The IN.PACT Admiral DCB is a primary endovascular therapy, which allows physicians to treat claudication and restenosis for patients with SFA disease..
It is claimed to be the first DCB to secure FDA approval for the treatment of in-stent restenosis and lesions up to 360mm in length.
In April this year, the firm secured approval for the treatment of SFA up to 360mm in length.
The approval was granted based on clinical data from the complex lesion imaging cohorts of the IN.PACT global study, including long lesion, in-stent restenosis, and chronic total occlusion (CTO) groups with lesion lengths greater than 180mm.
According to the company, complex lesions with over 150mm length are commonly encountered in clinical practice and remain a significant treatment challenge for physicians.
Medtronic cardiac and vascular group’s peripheral business vice president and general manager Mark Pacyna said: “In our IN.PACT Global Study, IN.PACT Admiral demonstrated safety and effectiveness in real-world patients with complex lesions, including long lesions.
“Our new long lesion indication – coupled with the approval of the 200mm and 250mm balloons -furthers our commitment to the clinical community by equipping them with the tools and evidence needed to effectively treat complex cases.”
Initially, the DCB will help in the physical dilatation of the vessel lumen with the support of PTA. It will be followed by the delivery of paclitaxel.
With a unique dose and excipient, IN.PACT Admiral DCB will help to avoid artery narrowing by minimizing scar tissue formation.

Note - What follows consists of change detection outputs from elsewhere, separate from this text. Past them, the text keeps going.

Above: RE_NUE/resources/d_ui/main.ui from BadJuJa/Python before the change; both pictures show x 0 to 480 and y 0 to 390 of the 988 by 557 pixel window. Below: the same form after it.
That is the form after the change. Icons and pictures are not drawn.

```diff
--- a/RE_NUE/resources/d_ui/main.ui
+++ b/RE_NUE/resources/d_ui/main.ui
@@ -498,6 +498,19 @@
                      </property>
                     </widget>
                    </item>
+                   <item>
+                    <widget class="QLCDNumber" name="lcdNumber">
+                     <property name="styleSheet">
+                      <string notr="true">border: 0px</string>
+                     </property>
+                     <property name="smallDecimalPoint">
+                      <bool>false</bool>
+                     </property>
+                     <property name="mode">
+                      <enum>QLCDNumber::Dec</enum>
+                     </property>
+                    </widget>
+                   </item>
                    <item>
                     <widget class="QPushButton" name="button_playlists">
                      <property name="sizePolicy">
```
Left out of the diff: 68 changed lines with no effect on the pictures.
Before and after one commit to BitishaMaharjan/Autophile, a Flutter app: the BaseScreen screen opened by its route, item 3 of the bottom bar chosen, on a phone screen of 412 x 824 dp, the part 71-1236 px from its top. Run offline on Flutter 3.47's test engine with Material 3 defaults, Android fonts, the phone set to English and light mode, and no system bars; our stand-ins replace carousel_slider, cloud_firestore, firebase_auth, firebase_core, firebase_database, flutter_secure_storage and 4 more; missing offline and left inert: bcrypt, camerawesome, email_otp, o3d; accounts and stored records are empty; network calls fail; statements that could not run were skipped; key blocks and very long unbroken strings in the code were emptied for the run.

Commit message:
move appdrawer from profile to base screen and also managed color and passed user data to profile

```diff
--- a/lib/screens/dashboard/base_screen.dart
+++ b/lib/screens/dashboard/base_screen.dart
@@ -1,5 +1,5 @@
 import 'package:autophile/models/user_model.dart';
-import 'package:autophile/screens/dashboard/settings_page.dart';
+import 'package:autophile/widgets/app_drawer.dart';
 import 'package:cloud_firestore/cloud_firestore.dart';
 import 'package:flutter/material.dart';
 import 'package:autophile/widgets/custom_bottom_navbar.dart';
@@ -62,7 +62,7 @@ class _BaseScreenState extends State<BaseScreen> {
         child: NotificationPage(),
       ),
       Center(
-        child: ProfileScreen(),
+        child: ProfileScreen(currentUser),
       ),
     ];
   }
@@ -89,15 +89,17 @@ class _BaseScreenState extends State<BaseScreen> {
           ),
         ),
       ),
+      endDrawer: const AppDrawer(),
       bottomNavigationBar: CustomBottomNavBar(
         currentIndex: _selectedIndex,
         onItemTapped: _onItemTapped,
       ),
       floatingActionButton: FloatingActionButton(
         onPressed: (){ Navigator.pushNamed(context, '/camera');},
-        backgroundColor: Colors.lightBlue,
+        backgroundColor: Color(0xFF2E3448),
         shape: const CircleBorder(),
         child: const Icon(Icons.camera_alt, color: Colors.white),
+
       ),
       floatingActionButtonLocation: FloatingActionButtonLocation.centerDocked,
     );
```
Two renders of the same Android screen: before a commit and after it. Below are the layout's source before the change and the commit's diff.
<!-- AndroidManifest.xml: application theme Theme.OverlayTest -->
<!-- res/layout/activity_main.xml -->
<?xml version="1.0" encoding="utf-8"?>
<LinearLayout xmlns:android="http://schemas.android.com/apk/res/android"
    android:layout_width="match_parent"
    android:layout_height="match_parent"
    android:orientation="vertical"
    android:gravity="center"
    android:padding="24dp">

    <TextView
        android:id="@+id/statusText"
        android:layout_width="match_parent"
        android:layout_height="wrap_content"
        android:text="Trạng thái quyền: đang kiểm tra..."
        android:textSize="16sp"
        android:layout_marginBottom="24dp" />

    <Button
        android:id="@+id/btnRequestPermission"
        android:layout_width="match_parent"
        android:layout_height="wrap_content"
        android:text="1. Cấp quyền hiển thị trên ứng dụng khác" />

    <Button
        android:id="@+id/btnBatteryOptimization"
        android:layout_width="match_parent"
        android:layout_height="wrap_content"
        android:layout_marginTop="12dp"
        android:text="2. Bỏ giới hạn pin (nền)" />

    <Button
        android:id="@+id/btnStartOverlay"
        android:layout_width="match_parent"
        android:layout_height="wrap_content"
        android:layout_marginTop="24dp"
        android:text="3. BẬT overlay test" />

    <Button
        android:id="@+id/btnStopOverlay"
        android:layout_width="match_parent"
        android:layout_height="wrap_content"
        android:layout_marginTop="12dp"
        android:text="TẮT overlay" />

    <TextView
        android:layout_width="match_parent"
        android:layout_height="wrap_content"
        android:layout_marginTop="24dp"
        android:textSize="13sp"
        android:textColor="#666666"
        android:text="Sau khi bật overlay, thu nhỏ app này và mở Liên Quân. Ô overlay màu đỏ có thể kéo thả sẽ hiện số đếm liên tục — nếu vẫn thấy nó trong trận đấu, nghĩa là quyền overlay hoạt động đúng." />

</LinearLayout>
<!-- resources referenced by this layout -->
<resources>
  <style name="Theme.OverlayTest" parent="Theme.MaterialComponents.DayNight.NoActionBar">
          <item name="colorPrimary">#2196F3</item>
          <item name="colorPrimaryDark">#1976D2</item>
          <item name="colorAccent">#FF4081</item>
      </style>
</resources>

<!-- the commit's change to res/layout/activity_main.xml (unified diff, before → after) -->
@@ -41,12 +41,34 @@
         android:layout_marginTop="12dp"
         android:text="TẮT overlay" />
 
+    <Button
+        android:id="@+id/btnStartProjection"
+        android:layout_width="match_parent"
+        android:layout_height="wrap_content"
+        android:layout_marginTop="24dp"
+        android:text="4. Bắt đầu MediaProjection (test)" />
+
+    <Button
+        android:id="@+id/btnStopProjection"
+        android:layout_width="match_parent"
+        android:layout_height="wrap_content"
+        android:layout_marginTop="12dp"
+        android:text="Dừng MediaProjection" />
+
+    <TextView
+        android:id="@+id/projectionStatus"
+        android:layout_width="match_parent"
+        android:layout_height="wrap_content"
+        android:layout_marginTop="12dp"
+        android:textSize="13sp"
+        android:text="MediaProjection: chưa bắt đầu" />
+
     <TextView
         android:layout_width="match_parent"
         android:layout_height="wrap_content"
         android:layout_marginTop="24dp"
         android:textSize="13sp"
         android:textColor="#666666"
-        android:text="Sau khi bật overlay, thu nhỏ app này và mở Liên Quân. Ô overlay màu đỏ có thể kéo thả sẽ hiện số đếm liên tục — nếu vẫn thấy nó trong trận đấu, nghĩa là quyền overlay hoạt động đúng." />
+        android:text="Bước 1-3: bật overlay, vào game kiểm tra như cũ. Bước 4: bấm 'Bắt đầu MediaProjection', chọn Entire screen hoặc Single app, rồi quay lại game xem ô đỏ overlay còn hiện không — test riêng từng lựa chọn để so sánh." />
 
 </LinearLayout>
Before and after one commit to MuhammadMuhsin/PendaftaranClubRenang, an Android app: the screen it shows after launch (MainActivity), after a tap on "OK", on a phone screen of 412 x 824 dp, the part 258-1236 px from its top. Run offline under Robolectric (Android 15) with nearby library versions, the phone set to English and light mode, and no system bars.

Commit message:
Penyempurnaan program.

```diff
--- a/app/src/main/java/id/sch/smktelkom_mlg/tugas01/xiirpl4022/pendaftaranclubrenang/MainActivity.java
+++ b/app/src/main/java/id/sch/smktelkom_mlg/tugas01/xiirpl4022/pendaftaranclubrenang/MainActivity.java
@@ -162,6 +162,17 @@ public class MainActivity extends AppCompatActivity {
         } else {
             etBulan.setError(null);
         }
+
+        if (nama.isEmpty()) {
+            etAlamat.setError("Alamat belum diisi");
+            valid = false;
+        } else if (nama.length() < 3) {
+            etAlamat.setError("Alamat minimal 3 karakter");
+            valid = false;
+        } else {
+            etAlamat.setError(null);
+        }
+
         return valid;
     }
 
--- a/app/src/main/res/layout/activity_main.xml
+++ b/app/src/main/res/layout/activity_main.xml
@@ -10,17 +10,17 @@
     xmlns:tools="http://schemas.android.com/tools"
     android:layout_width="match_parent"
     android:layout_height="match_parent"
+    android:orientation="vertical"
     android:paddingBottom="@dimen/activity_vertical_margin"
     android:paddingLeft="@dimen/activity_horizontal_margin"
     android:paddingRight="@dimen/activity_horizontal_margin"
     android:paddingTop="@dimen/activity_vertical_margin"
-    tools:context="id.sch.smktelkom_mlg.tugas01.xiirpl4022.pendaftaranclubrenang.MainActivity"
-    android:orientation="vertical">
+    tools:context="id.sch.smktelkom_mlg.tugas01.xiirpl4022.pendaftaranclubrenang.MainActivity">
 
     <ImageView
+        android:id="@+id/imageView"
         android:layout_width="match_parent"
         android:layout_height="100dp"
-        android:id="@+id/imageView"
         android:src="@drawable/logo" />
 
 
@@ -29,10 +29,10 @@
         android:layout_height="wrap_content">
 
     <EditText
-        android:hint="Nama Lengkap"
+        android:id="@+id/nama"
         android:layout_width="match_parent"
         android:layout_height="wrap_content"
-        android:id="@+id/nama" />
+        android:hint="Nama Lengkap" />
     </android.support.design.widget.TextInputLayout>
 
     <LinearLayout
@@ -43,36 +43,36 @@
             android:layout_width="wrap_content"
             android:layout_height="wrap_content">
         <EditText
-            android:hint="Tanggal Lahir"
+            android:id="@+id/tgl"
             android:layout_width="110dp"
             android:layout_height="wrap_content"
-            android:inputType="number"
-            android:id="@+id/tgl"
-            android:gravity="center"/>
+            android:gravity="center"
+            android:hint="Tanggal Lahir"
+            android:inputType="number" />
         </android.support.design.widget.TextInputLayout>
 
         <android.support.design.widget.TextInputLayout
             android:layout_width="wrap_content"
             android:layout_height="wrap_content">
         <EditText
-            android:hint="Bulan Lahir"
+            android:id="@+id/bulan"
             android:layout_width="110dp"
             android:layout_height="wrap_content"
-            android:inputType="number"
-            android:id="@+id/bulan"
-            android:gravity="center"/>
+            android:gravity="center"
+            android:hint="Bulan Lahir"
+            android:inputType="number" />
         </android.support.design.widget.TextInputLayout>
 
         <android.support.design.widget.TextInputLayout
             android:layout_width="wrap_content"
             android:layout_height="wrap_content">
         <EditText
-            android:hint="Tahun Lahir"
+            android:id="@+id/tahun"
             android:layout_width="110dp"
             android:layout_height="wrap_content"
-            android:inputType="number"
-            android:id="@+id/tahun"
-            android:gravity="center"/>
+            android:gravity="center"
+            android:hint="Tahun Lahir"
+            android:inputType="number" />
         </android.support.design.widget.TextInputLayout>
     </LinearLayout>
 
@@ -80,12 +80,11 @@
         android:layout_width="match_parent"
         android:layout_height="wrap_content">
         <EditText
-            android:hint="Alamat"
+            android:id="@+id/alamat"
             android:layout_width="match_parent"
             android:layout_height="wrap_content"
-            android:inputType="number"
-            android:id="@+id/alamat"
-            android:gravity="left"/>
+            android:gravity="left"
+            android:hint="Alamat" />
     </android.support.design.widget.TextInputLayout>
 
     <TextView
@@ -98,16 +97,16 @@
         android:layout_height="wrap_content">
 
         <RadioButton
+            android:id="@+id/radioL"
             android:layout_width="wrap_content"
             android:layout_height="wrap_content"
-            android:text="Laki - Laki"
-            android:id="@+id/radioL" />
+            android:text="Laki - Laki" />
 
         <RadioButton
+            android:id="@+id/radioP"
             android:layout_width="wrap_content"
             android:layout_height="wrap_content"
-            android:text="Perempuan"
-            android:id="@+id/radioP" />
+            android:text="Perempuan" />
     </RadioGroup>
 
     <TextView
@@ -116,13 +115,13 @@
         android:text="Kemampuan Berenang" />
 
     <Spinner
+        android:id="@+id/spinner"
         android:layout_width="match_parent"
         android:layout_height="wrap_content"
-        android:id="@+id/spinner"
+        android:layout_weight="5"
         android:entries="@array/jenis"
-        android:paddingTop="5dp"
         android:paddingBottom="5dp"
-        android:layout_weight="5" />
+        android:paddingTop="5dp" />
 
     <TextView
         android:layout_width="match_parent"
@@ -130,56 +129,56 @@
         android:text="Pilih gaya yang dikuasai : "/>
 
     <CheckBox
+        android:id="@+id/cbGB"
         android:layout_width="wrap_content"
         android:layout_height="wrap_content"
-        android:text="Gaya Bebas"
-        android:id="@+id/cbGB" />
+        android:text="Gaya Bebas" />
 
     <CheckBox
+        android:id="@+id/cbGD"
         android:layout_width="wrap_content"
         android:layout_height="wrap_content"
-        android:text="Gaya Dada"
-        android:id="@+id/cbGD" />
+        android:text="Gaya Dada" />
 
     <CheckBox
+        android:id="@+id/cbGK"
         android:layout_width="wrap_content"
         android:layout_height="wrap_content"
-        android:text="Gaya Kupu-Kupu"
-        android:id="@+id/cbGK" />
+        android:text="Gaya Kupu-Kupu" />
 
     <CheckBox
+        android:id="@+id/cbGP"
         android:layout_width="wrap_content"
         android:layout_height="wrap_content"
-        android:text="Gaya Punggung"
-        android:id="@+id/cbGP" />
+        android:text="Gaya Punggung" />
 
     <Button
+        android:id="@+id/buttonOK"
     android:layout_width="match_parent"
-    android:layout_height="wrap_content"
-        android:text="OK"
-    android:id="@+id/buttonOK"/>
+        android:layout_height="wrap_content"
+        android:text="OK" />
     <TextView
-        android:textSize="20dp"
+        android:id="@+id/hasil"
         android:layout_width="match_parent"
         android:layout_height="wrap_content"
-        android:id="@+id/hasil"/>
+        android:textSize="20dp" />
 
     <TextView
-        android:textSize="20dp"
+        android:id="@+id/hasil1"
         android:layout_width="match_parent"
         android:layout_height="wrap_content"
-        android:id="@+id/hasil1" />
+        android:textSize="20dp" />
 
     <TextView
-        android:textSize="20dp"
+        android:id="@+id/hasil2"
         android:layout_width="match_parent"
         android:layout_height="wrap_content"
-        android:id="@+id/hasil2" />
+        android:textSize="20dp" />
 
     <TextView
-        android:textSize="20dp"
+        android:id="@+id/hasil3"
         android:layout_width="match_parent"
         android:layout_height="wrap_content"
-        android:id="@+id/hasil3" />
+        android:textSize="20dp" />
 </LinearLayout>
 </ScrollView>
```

In 2009, IN.PACT Admiral secured CE mark approval for the treatment of PAD. In December 2014, the DCB secured FDA approval to treat superficial femoral and popliteal arteries.